DORAL, Fla. - While the Blue Monster at Trump National Doral Miami hibernates - waiting patiently for its next opportunity to host professional golf - it bides its time by devouring amateurs and wannabes who think they can handle one of the game's toughest challenges.
The PGA Tour left Doral in 2016, ending a streak of pro events held annually on the legendary Dick Wilson course since 1962. No matter what comes next - a PGA Championship or a women's major perhaps? - the Blue Monster will always be a part of golf lore.
Redesign work by Gil Hanse in 2014 and 2015 has sharpened the Monster's teeth for the next generation to come. Hanse added more length, bunkers and a lot more water. The new lakes are especially evident at no. 15, a par 3 with a peninsula green, and no. 16, a great risk-reward, drivable par 4 for those who can carry the hazard. The watery stretch from no. 8 to no. 10 is incredibly nerve-wracking to play. With two par 5s, it tends to be the make-or-break moment in every round. Just ask Rory McIlroy, who rinsed his 3-iron, tossing it into the lake after a bad approach shot on no. 8 in 2015.

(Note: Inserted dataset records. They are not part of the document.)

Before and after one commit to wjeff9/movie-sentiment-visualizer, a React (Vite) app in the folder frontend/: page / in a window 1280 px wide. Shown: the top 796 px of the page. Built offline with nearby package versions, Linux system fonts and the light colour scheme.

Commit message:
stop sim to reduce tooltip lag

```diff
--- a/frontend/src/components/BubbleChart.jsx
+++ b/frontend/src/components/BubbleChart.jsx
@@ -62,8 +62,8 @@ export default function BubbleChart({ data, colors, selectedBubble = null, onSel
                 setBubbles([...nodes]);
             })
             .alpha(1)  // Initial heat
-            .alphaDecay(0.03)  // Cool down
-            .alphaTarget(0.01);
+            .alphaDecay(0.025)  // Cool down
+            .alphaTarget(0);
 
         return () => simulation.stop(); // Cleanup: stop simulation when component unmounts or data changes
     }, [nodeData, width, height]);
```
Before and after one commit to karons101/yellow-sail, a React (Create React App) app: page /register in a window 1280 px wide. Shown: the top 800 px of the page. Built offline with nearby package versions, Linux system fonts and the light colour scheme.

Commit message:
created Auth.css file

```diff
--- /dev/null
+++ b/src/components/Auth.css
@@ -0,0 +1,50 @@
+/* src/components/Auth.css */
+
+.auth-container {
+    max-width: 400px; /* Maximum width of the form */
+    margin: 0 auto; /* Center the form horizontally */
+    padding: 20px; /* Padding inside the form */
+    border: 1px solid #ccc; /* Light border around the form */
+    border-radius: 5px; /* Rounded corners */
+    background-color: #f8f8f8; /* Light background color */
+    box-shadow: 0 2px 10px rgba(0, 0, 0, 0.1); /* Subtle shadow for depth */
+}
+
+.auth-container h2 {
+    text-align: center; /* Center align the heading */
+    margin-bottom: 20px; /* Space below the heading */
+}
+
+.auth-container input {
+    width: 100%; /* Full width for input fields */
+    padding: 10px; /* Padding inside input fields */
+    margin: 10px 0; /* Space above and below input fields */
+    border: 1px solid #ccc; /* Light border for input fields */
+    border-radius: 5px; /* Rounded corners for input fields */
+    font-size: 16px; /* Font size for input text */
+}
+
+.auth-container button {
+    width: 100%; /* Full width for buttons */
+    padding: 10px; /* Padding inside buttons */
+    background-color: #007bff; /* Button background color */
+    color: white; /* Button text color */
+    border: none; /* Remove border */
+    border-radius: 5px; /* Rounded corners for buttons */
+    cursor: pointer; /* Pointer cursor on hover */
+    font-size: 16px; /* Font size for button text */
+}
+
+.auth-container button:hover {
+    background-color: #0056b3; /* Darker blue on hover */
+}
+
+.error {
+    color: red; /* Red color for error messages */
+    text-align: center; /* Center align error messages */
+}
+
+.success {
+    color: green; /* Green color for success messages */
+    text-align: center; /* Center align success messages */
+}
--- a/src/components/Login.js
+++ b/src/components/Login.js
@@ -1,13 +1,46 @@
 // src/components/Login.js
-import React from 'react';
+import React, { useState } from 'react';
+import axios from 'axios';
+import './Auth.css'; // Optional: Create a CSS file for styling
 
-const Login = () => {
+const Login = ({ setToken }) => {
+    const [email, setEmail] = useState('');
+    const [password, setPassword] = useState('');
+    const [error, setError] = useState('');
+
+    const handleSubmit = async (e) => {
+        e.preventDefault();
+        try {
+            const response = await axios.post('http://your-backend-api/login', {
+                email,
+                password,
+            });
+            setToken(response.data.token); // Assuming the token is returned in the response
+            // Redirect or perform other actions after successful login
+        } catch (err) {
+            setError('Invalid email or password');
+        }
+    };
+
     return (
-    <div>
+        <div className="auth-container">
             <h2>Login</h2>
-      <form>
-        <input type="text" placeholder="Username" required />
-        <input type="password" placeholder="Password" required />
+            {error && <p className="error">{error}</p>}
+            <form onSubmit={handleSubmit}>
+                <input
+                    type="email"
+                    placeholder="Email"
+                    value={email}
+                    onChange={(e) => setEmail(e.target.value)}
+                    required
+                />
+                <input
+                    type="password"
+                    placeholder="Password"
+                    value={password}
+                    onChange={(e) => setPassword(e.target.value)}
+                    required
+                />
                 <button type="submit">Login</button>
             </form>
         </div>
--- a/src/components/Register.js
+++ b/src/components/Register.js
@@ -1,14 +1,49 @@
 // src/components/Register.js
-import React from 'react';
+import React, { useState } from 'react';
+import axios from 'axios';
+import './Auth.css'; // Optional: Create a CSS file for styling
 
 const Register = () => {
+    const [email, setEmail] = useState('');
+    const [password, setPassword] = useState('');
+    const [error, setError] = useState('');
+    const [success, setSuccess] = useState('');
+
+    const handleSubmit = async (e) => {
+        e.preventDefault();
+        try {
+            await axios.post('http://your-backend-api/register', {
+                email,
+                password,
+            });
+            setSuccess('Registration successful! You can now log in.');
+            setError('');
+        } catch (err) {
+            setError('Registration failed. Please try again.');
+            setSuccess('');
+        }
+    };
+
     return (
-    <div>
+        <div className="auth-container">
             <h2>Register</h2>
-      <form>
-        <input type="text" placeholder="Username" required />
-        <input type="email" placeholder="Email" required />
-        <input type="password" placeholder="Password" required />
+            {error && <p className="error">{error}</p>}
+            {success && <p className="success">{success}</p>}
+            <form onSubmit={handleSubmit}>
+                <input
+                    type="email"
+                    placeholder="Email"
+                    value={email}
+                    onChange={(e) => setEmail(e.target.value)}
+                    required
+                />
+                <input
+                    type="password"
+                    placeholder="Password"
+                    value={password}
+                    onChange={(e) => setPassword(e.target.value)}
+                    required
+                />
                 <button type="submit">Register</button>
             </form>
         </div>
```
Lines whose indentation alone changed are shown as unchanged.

Hanse didn't dare tinker with the famous finishing hole, a par 4 named one of the scariest holes in golf by Golf Advisor. It's got triple bogey written all over it.
The Blue Monster remains one of the most expensive rounds in golf. It's money well spent, though, considering the impressive resort upgrades by Donald Trump since 2013 and the once-in-a-lifetime chance to slay the beast.